• [Data excerpts]

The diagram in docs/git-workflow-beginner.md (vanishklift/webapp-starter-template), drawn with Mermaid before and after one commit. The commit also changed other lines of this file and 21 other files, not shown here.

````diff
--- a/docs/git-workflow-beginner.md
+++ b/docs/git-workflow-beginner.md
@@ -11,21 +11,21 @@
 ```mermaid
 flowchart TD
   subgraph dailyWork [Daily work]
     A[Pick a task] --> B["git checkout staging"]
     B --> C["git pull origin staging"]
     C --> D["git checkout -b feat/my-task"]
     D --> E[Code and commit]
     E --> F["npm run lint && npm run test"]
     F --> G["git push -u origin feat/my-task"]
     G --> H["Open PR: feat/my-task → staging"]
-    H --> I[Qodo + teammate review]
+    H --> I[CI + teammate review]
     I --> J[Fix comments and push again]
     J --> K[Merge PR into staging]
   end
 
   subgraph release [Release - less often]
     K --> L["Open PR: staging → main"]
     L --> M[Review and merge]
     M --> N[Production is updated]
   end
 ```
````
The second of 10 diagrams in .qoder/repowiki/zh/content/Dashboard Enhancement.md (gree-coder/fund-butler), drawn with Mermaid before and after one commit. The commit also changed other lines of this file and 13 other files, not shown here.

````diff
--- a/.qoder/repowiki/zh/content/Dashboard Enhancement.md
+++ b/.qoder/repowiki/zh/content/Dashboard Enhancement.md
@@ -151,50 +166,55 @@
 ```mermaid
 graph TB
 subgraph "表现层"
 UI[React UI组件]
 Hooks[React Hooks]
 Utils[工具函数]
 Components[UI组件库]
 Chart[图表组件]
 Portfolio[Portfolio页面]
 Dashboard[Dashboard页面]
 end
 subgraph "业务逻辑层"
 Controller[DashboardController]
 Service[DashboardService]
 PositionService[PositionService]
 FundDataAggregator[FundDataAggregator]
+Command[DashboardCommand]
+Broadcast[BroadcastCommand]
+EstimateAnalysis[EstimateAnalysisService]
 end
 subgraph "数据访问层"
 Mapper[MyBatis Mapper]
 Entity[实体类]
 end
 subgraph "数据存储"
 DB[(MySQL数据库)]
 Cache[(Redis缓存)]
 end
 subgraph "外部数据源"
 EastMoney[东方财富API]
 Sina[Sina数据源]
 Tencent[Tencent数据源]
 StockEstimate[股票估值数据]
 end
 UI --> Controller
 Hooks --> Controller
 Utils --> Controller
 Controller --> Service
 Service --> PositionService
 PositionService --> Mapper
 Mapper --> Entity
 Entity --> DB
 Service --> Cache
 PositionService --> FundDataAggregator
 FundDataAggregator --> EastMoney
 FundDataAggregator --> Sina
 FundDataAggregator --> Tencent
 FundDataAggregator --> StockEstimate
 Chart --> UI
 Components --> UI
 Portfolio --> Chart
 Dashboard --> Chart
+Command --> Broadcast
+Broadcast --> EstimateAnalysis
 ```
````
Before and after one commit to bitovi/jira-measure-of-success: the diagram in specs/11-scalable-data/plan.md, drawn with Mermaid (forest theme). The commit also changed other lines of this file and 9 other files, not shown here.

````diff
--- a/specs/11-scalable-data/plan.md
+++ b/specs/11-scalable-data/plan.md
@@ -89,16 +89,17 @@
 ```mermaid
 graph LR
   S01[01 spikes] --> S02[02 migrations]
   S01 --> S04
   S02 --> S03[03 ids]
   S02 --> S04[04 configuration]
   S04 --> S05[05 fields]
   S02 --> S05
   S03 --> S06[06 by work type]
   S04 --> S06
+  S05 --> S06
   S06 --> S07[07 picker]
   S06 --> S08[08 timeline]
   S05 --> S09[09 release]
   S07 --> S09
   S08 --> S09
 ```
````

• [What is expected]
The response must hold only the lines above from the line with "PositionService[PositionService]" through the line with "Hooks --> Controller", each copied exactly, both ends kept.

• [Output for this exercise]
 PositionService[PositionService]
 FundDataAggregator[FundDataAggregator]
+Command[DashboardCommand]
+Broadcast[BroadcastCommand]
+EstimateAnalysis[EstimateAnalysisService]
 end
 subgraph "数据访问层"
 Mapper[MyBatis Mapper]
 Entity[实体类]
 end
 subgraph "数据存储"
 DB[(MySQL数据库)]
 Cache[(Redis缓存)]
 end
 subgraph "外部数据源"
 EastMoney[东方财富API]
 Sina[Sina数据源]
 Tencent[Tencent数据源]
 StockEstimate[股票估值数据]
 end
 UI --> Controller
 Hooks --> Controller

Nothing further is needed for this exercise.